It is just a question of judgment. How, when refusal to state one's residence is privileged under the Fifth Amendment, we can hold the questions here in Shane, Hitson, McGowan and Hammett innocuous and unprotected, we do not know.


As typical of all four, we detail the questions asked of the witness Shane of which she was found guilty of contempt in refusing to answer before the grand jury:


1. How long have you lived in Vallejo?


2. Where do you work?


3. What is your occupation?


4. Have you ever been engaged in prostitution?


5. Has anyone ever assisted you in finding a place to work as a prostitute?


6. Were you in Elko, Nevada, on or about February 21, 1959?


7. From where did you travel when you went to Elko, Nevada, on or about February 21, 1959?


8. How did you get there?


9. With whom did you go?


10. Who, if any one, provided your transportation to Elko?


11. Who, if any one, assisted you in getting to Elko?


12. Why did you go to Elko, Nevada?


13. Who suggested you go to Elko?


14. When did you leave Elko, Nevada?


15. Where did you go from Elko, Nevada?


16. Who, if any one, assisted you in traveling from Elko?


17. Who, if any one, provided your transportation from Elko?


18. How were you assisted?


19. Who suggested that you leave Elko?


20. Have you ever been in Winnemucca, Nevada?


21. When was the last time?


22. Were you in Winnemucca, Nevada, in February, March, April or May of 1959?


23. Who, if any one, provided your transportation to Winnemucca?


24. Who, if any one, assisted you in traveling to Winnemucca?


25. How did you go to Winnemucca?


26. Who suggested that you go to Winnemucca?


We do not analyze the questions in the light of Hoffman v. United States, 341 U.S. 479, 71 S.Ct. 814, 95 L.Ed. 1118. But we must do so in the light of Simpson, supra.


It is not fanciful that the questions asked these women might lead to federal criminal income tax problems for them, or to a showing that one of the women had been a party to the transportation of some other woman (or a conspiracy) in interstate commerce in violation of the Mann Act, 18 U.S.C.A. 2421 et seq.


This opinion is not intended to be critical of the ultimate decision is Simpson in which the solicitor general concurred.

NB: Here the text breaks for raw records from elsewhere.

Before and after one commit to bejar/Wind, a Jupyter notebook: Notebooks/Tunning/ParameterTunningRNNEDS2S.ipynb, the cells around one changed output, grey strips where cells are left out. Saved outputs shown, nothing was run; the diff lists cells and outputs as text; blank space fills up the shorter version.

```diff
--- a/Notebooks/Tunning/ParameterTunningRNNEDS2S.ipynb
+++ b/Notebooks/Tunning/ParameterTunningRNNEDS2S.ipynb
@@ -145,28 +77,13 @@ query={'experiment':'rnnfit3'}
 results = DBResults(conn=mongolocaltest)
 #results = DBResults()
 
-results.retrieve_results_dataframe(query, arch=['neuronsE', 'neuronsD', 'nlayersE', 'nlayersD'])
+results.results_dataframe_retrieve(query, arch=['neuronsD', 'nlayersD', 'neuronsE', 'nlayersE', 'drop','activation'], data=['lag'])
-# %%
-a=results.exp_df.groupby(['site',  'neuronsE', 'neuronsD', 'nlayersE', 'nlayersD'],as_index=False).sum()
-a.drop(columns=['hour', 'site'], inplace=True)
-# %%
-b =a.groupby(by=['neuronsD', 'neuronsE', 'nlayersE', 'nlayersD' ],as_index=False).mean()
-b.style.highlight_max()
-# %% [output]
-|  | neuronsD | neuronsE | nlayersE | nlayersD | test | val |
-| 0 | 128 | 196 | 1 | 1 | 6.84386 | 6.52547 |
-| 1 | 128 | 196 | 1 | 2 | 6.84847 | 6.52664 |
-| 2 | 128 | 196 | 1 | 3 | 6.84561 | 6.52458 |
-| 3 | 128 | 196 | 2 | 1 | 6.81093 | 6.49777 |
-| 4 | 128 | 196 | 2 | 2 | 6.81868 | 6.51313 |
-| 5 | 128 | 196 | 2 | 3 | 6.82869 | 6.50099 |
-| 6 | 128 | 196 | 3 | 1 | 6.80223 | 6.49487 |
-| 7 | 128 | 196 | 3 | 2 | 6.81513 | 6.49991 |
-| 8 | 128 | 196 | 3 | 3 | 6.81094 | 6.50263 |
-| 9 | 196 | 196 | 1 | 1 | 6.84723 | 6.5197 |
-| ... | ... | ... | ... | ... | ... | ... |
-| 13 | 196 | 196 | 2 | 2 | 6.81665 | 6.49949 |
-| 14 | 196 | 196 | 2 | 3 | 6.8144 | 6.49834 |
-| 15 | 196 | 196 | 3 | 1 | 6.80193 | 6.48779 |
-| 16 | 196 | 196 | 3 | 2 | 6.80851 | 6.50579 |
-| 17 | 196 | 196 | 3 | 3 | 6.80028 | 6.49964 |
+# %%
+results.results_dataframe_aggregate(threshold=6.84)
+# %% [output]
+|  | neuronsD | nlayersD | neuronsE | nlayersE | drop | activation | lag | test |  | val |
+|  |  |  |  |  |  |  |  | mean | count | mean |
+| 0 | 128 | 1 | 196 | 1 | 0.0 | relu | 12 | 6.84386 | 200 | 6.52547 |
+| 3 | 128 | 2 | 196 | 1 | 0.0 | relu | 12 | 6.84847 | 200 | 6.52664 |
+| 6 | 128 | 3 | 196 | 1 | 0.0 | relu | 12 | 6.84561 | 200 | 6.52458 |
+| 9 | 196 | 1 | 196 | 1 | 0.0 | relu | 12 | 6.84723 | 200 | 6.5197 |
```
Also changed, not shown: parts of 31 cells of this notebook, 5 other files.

But we think it has far-reaching consequences which must be applied here. If we misunderstand it, we shall be corrected in time. Meanwhile, the United States attorney should not be impatient that he did not receive a full dress opinion in these cases after they were originally submitted. We saw no need for it, and still see none.


The petition for rehearing is denied.